Smithsonian / US Geological Survey Weekly Volcanic Activity Report,
18 January-24 January 2023
Managing Editor: Sally Kuhn Sennert
Please cite this report as:
Global Volcanism Program, 2023. Report on Popocatepetl (Mexico). In: Sennert, S K (ed.), Weekly Volcanic Activity Report, 18 January-24 January 2023. Smithsonian Institution and US Geological Survey.
19.023°N, 98.622°W; summit elev. 5393 m
All times are local (unless otherwise noted)
CENAPRED reported that there were 94-206 steam-and-gas emissions, sometimes containing ash, rising from Popocatépetl each day during 17-24 January. The plumes drifted N, NE, and N. Minor ashfall was reported in the municipalities of Domingo Arenas, San Nicolas de los Ranchos, Santiago Xalizintla, in the town of San Mateo Ozolco in Calpan, state of Puebla and in the municipalities of Tlaxcala and Papalotla, state of Tlaxcala on 17 January. On 21 January an ash plume rose as high as 3 km and drifted NNE and one minor explosion was detected. Four explosions were recorded during 21-22 January and six were recorded during 23-24 January. The Alert Level remained at Yellow, Phase Two (the middle level on a three-color scale).
Geological Summary. Volcán Popocatépetl, whose name is the Aztec word for smoking mountain, rises 70 km SE of Mexico City to form North America's 2nd-highest volcano. The glacier-clad stratovolcano contains a steep-walled, 400 x 600 m wide crater. The generally symmetrical volcano is modified by the sharp-peaked Ventorrillo on the NW, a remnant of an earlier volcano. At least three previous major cones were destroyed by gravitational failure during the Pleistocene, producing massive debris-avalanche deposits covering broad areas to the south. The modern volcano was constructed south of the late-Pleistocene to Holocene El Fraile cone. Three major Plinian eruptions, the most recent of which took place about 800 CE, have occurred since the mid-Holocene, accompanied by pyroclastic flows and voluminous lahars that swept basins below the volcano. Frequent historical eruptions, first recorded in Aztec codices, have occurred since Pre-Columbian time.

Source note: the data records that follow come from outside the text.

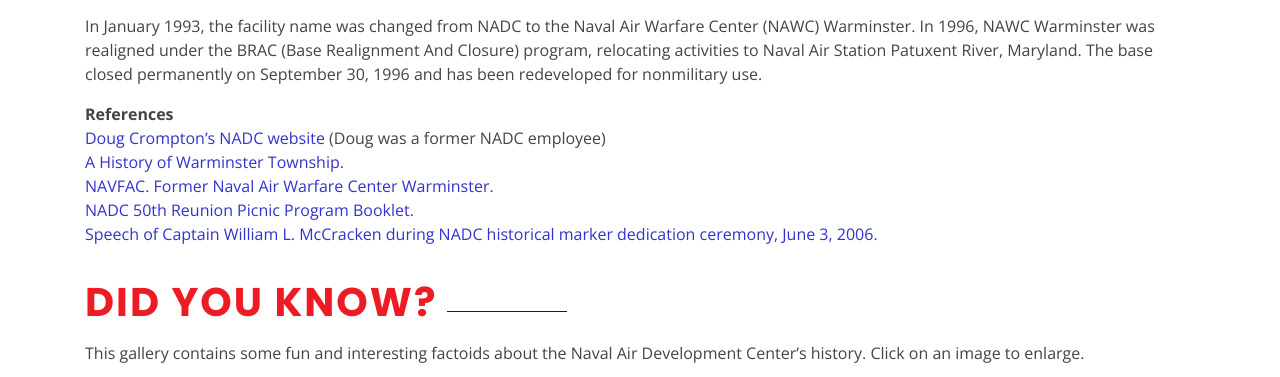
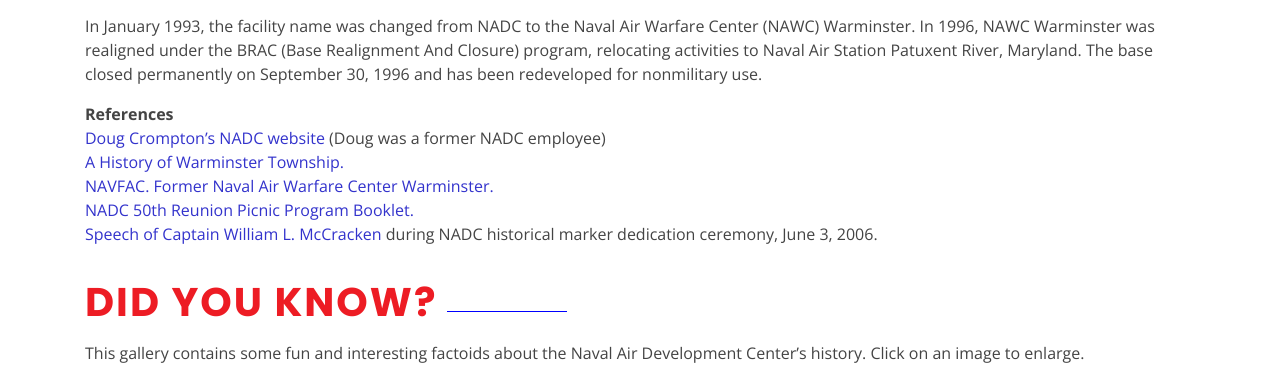
Before and after one commit to jtangir87/sepacoldwar, a Django app: page /projects/naval-air-development-center in a window 1280 px wide. Shown: the part 737-1114 px from the top of the page. Run offline with Django 3.2, Linux system fonts and the light colour scheme; data that the repository does not hold is empty; parts of the project's set-up code (start-up, migrations or seed data) failed here and were passed over; some libraries are stand-ins or nearby versions.

Commit message:
adjust link text

```diff
--- a/templates/pages/projects/nadc.html
+++ b/templates/pages/projects/nadc.html
@@ -41,7 +41,7 @@
           <a href="https://warminstertownship.org/275years/">A History of Warminster Township.</a><br>
           <a href="https://www.bracpmo.navy.mil/brac_bases/northeast/former_warfare_center_warminster.html">NAVFAC. Former Naval Air Warfare Center Warminster.</a><br>
           <a href="http://navairdevcen.org/PDF/nadc50th.pdf" target="_blank">NADC 50th Reunion Picnic Program Booklet.</a><br>
-          <a href="http://navairdevcen.org/NADC_ACT_speech.html">Speech of Captain William L. McCracken during NADC historical marker dedication ceremony, June 3, 2006.</a>
+          <a href="http://navairdevcen.org/NADC_ACT_speech.html">Speech of Captain William L. McCracken</a> during NADC historical marker dedication ceremony, June 3, 2006.
         </p>
         <div class="section-title" style="padding-top:20px;">
           <h2 class="page-subtitle" style="margin-top:20px;">Did You know?</h2>
```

Source: Centro Nacional de Prevencion de Desastres (CENAPRED)